You can’t be sure what you’re going to find though, as this is a roguelike, in the vein of games like The Binding of Isaac, Don’t Starve, Downwell, and the countless other entries in the popular genre. What this means is the Gungeon you face is procedurally generated each time you start playing, with rooms bolted together in a randomised order. You’ll never quite know what’s through the next door or which boss you’ll find at the end of that floor.

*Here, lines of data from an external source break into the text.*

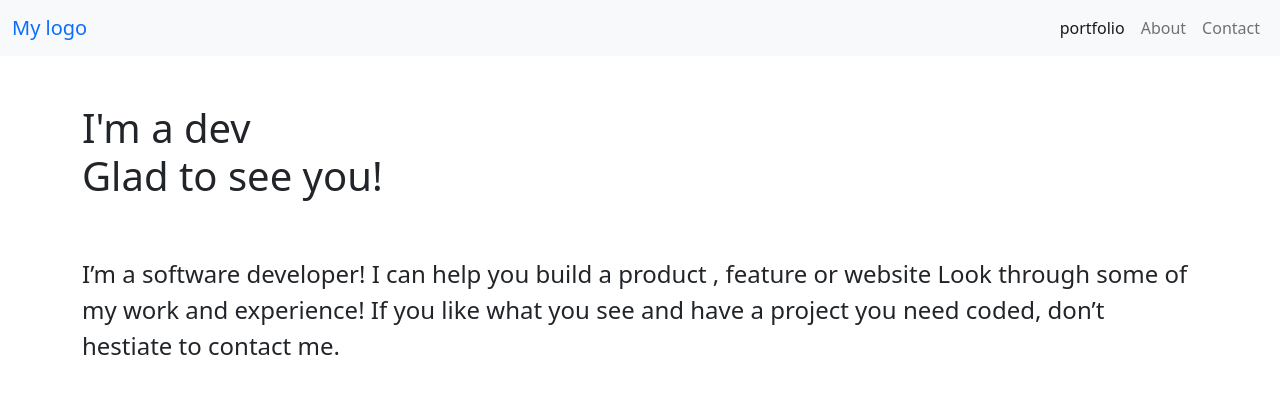
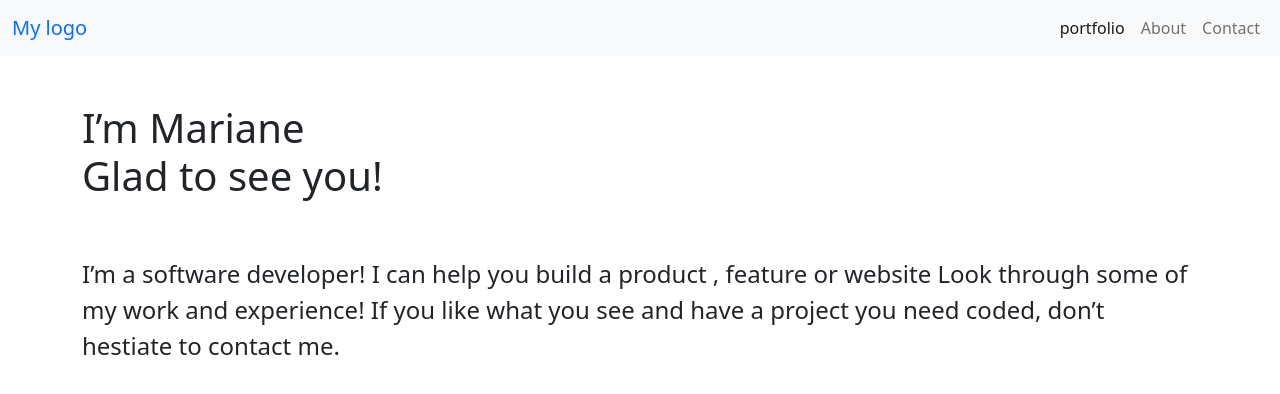
Before and after one commit to Ogaga01/Bootstrap-Pair-Programming, a plain HTML site: page index.html in a window 1280 px wide. Drawn offline with nearby package versions, Linux system fonts and the light colour scheme.

Commit message:
adding content description on the hero section

```diff
--- a/index.html
+++ b/index.html
@@ -32,7 +32,7 @@
         </div>
       </nav>
     <div class="container py-lg-5 ">
-        <h1 class="display-5.fw-bold pb-5">I'm a dev<br>  Glad to see you!</h1>
+        <h1 class="display-5.fw-bold pb-5">I’m Mariane<br>  Glad to see you!</h1>
 
         <p class="fs-4">
             I’m a software developer! I can help you build a product ,
```
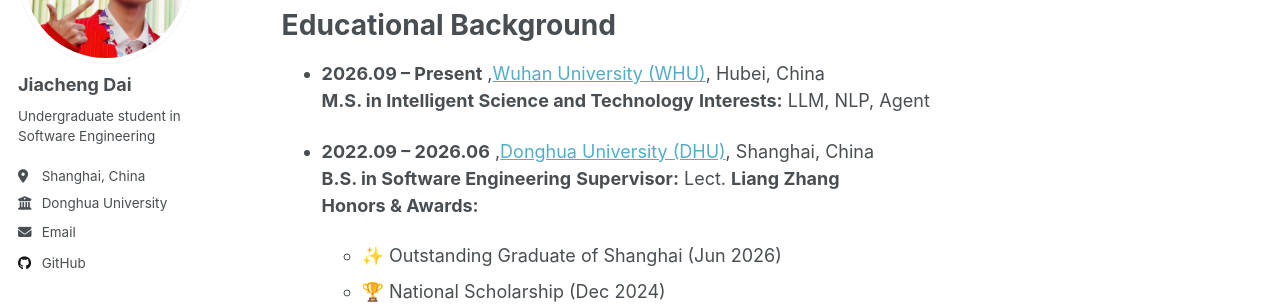
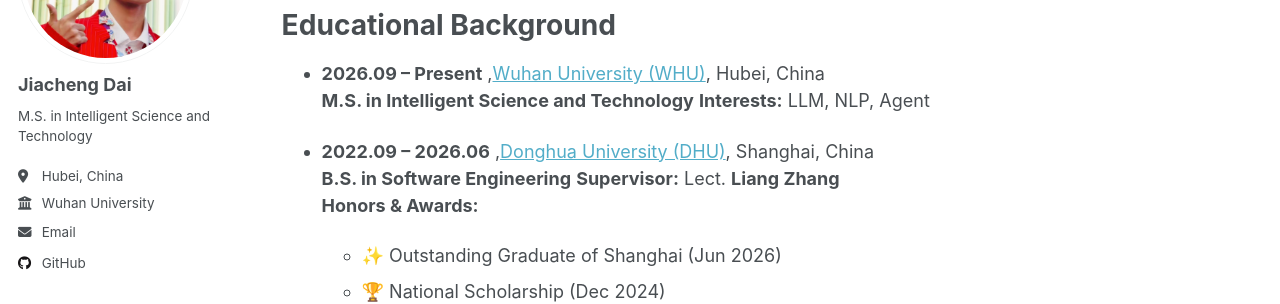
Before and after one commit to jiachengdai/jiachengdai.github.io, a Jekyll site: the page built from _pages/about.md, in a window 1280 px wide. Shown: the part 210-514 px from the top of the page. Built offline with Jekyll 4.4.1, drawn with Linux system fonts in a browser that asks for light colours; a script that is not in the unit is left out.

Commit message:
Update personal information in _config.yml

```diff
--- a/_config.yml
+++ b/_config.yml
@@ -26,9 +26,9 @@ author:
   avatar           : "prof.jpg"
   name             : "Jiacheng Dai"
   pronouns         : # example: "she/her"
-  bio              : "Undergraduate student in Software Engineering"
-  location         : "Shanghai, China"
-  employer         : "Donghua University"
+  bio              : "M.S. in Intelligent Science and Technology"
+  location         : "Hubei, China"
+  employer         : "Wuhan University"
   uri              : # URL
   email            : "221310411@mail.dhu.edu.cn"
 
```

The entire game is about exploring and learning how it works and how to reach and beat the fifth and final level, then do it again and again. That changing layout will affect how each run goes, but you’ll learn how to find secret hidden areas and Easter eggs, you’ll look for the shop to stock up on certain items – blanks that cancel out all the bullets on screen are rather handy – and you’ll start to fill out the Ammonicon with details of all the enemies and guns you can find.

The Marine, Convict, Pilot and Thief all have their particular starting load out – I’m partial to the Thief’s crossbow and treasure collecting dog, personally – but they’re all heading down into the fortress to find a gun that can kill the past. You’ll also start to rescue people from the Gungeon and bring them back to the little camp that the four Gungeoneers have set up at the entrance, those survivors gradually unlock new guns and things for you to buy and advance the overarching meta game.

You only pick one to play as of the four characters, but that doesn’t mean you have to play alone. A second player can join and fight alongside you as the Cultist, whose unique ability is that he can revive you one time per attempt, in addition to rescuing you from chests in a flurry of colourful feathers. Playing solo, losing all of your hearts will send you back to the surface, but in co-op you turn into a ghost, with the ability to create a mini blank effect and wipe out a small patch of bullets from around you. That can be the difference between life and death in a tricky boss fight.


I’ve always been a little indifferent toward roguelikes in the past, and have rarely indulged in taking the time to learn the peculiarities of the treacherous world within. Enter the Gungeon could very easily have ended up in a similar place for me, but I’m glad it hasn’t, with its smart blend of genres and the prospect of some truly ludicrous guns ahead of me. It’s a game that I look forward to spending more time with, now and after release.

It helps that the bullets are cute, though.